## Instructions for the task
When a line in the records contains the string "tester", copy that line.

___

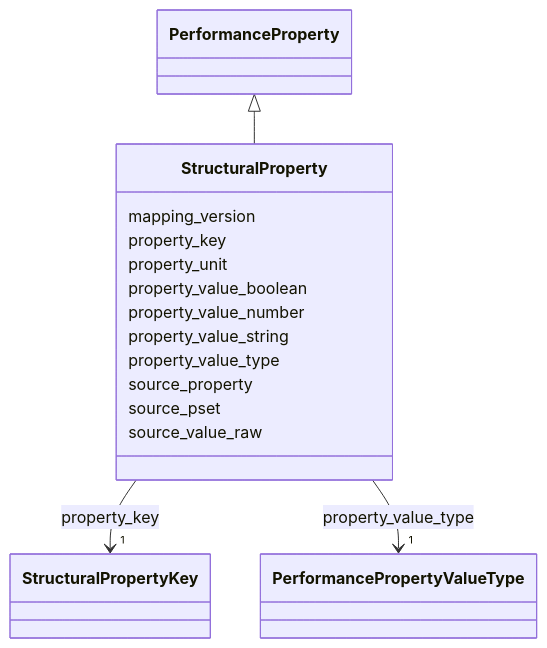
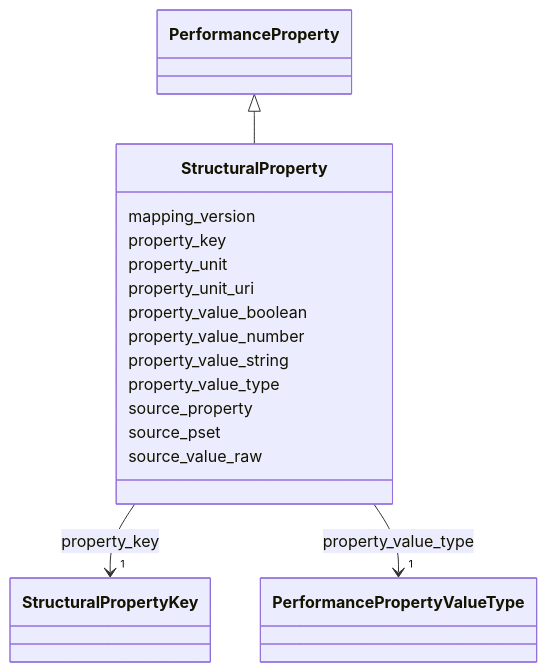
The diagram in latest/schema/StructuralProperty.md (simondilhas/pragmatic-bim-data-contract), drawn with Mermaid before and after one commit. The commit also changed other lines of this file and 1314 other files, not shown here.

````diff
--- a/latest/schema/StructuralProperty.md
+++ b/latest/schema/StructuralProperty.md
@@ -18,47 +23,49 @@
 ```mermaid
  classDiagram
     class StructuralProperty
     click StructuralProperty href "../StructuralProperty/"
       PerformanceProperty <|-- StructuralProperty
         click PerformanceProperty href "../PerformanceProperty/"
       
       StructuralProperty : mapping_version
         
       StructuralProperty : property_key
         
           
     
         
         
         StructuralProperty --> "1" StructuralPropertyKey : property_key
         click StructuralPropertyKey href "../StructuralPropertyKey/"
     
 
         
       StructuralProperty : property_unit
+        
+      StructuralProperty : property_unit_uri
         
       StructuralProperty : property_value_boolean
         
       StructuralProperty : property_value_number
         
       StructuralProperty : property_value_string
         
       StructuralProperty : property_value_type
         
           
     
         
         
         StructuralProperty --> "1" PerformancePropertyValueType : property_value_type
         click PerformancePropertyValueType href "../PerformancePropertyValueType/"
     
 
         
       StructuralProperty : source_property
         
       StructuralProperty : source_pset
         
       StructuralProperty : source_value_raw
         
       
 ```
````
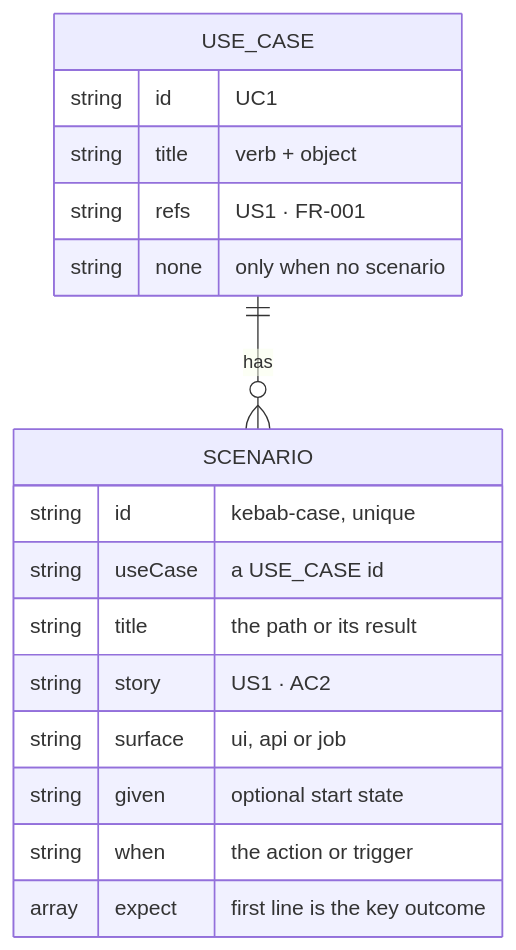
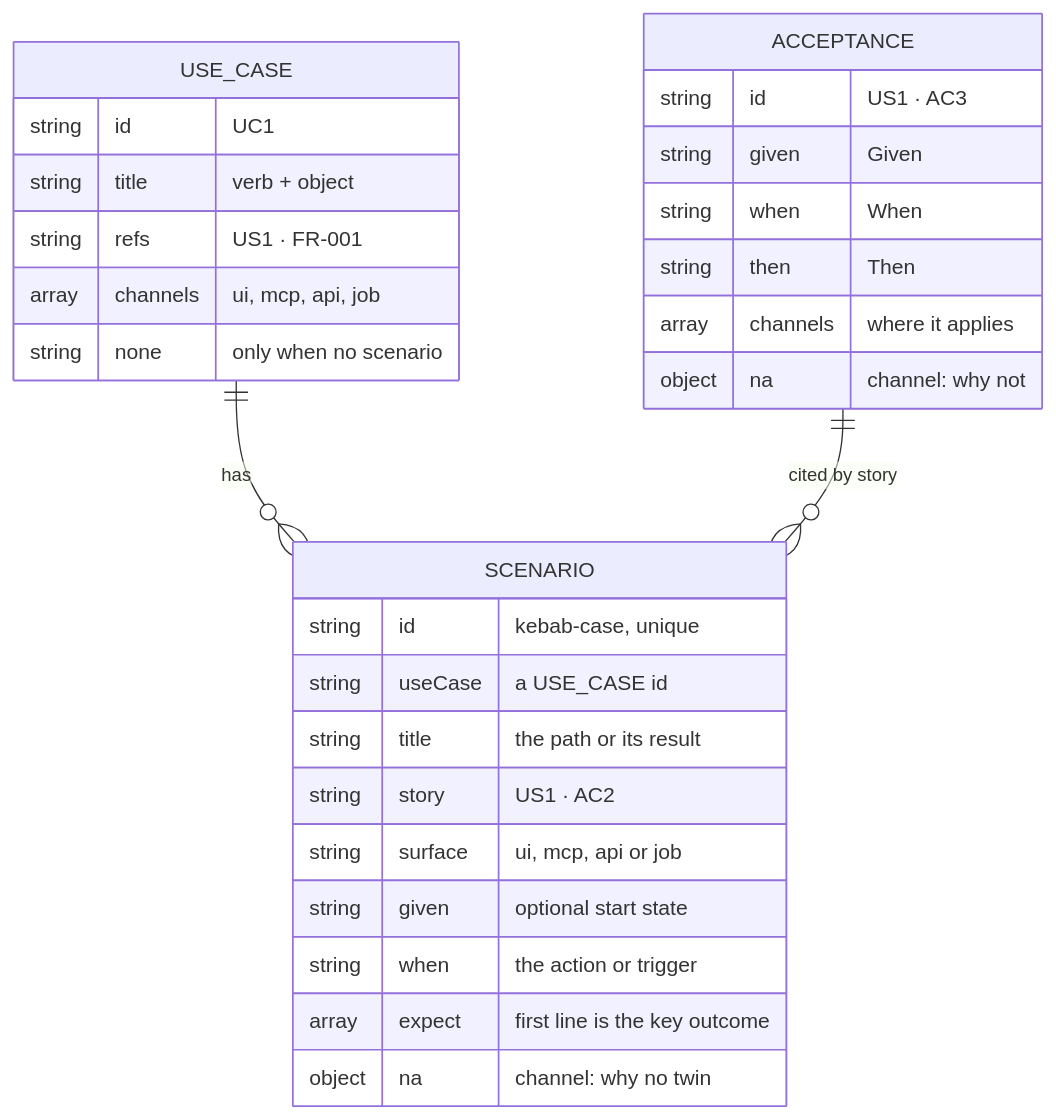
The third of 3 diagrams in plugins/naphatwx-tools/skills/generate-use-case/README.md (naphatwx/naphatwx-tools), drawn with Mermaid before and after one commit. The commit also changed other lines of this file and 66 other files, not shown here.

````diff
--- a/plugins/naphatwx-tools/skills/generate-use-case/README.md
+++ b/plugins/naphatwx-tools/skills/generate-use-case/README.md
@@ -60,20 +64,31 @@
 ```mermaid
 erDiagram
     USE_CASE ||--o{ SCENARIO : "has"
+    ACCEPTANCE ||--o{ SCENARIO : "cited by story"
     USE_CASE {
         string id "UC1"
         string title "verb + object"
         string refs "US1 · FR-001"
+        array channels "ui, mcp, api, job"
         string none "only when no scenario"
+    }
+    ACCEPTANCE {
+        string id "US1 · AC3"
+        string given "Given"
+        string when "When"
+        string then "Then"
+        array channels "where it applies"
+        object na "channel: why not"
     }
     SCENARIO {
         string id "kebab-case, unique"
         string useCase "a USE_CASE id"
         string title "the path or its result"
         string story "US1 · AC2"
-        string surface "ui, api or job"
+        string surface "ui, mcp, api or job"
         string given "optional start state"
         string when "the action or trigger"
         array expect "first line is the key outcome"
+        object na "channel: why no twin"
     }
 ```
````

___

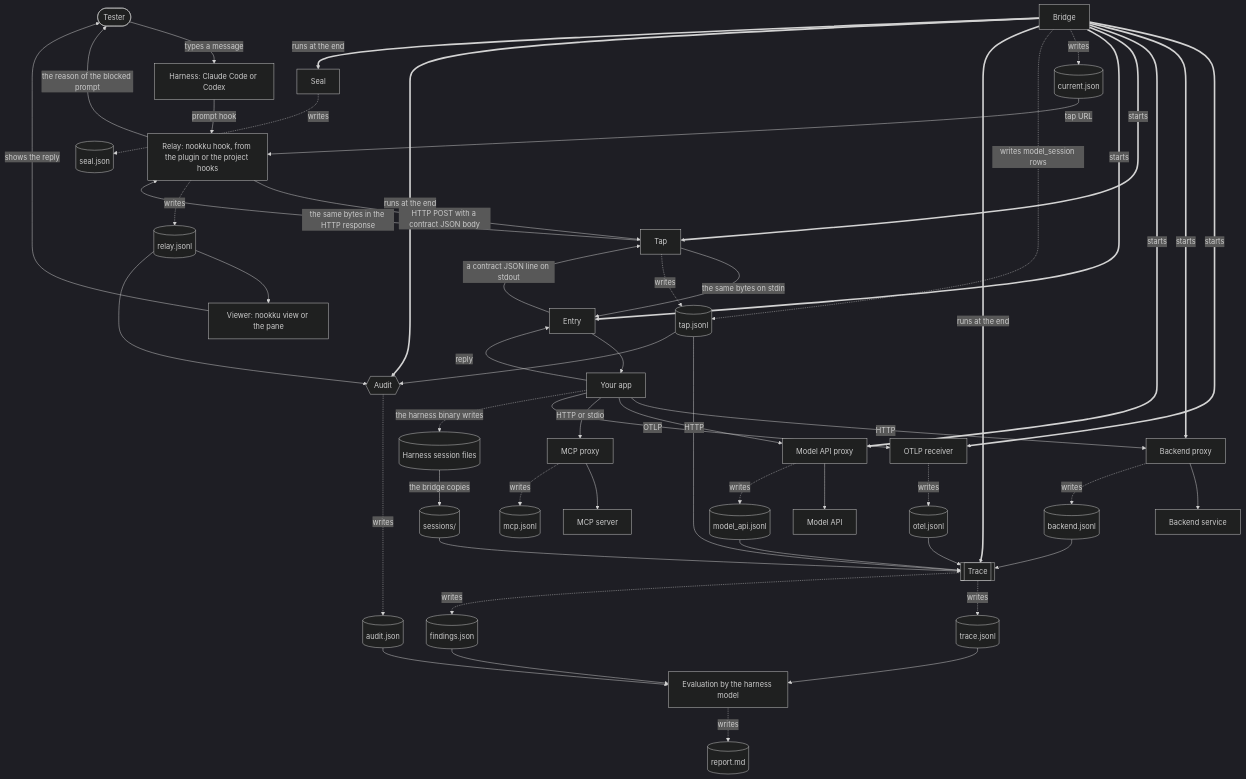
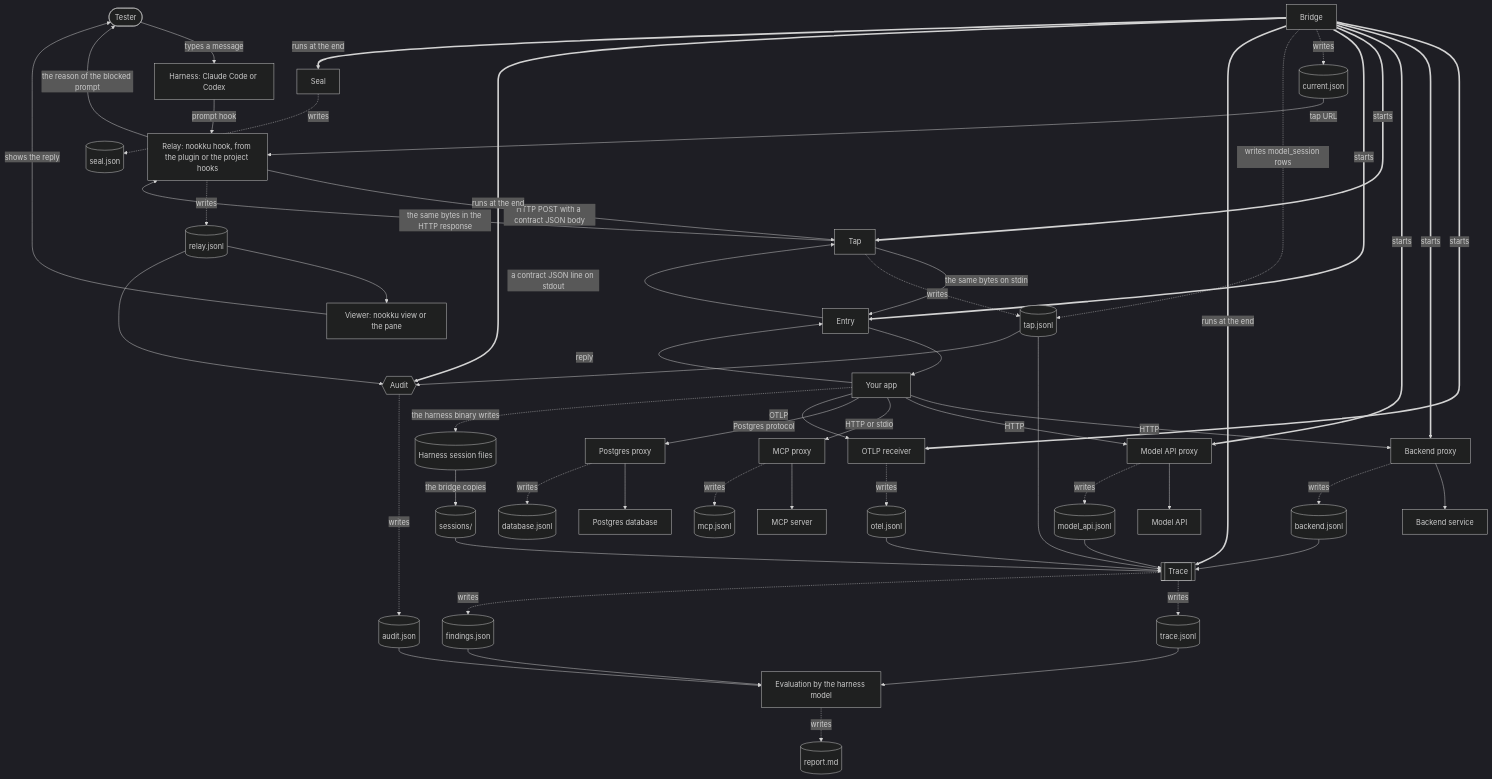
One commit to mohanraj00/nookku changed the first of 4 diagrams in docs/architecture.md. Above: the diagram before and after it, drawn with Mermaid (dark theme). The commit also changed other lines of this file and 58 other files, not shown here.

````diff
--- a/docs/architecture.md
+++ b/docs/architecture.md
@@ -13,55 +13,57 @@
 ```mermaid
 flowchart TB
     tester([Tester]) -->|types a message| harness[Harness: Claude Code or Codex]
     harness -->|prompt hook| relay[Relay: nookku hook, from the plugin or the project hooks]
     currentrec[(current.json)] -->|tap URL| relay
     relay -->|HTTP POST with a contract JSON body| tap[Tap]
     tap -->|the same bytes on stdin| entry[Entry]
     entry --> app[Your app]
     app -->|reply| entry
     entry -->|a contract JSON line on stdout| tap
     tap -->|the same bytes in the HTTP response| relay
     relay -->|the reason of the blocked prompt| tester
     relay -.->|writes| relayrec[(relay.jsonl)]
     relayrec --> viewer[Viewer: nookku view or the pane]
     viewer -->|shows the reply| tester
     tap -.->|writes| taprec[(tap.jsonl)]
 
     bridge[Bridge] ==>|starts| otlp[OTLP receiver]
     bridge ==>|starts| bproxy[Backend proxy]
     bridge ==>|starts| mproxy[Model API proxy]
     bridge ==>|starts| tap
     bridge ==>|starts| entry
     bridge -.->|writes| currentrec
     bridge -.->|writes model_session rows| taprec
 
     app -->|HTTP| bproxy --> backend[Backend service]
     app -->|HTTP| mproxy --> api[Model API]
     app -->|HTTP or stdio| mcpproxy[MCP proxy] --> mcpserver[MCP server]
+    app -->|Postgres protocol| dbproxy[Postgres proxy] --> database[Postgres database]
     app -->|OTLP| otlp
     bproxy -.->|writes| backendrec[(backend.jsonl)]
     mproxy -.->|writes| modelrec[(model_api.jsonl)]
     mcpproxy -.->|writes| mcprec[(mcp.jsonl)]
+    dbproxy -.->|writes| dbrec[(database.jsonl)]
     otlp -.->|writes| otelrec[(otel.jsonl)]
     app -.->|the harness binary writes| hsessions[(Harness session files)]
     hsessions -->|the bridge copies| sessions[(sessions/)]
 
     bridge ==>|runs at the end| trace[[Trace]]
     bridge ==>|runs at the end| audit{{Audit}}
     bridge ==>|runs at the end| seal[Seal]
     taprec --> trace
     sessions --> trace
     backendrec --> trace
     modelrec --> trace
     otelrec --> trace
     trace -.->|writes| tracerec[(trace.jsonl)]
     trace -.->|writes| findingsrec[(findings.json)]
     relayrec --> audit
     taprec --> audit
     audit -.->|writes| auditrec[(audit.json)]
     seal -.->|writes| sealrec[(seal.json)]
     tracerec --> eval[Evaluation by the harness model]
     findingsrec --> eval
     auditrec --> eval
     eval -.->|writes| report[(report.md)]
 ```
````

___

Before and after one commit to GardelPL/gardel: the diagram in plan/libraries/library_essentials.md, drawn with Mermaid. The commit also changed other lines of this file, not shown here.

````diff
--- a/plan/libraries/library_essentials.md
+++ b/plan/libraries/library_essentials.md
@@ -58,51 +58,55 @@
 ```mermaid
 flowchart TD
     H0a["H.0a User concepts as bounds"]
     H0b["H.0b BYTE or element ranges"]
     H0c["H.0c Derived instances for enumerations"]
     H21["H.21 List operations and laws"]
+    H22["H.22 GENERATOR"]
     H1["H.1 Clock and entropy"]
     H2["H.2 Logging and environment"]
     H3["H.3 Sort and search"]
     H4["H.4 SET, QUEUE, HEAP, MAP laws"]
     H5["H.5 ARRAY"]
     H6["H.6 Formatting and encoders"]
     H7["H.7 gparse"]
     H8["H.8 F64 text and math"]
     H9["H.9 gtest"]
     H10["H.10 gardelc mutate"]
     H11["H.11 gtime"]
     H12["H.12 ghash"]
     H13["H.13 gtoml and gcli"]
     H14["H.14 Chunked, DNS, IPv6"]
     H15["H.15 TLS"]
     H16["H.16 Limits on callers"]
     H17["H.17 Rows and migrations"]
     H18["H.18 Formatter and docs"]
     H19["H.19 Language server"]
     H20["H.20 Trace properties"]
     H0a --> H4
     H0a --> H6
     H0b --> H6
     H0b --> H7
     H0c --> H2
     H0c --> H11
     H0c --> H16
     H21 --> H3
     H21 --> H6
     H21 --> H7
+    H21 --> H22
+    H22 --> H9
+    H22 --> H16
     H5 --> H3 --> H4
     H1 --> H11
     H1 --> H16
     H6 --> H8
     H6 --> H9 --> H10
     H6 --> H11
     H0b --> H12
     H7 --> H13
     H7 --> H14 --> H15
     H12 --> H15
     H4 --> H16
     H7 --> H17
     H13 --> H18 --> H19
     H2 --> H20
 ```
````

___

## Solution for this problem
     tester([Tester]) -->|types a message| harness[Harness: Claude Code or Codex]
     relay -->|the reason of the blocked prompt| tester
     viewer -->|shows the reply| tester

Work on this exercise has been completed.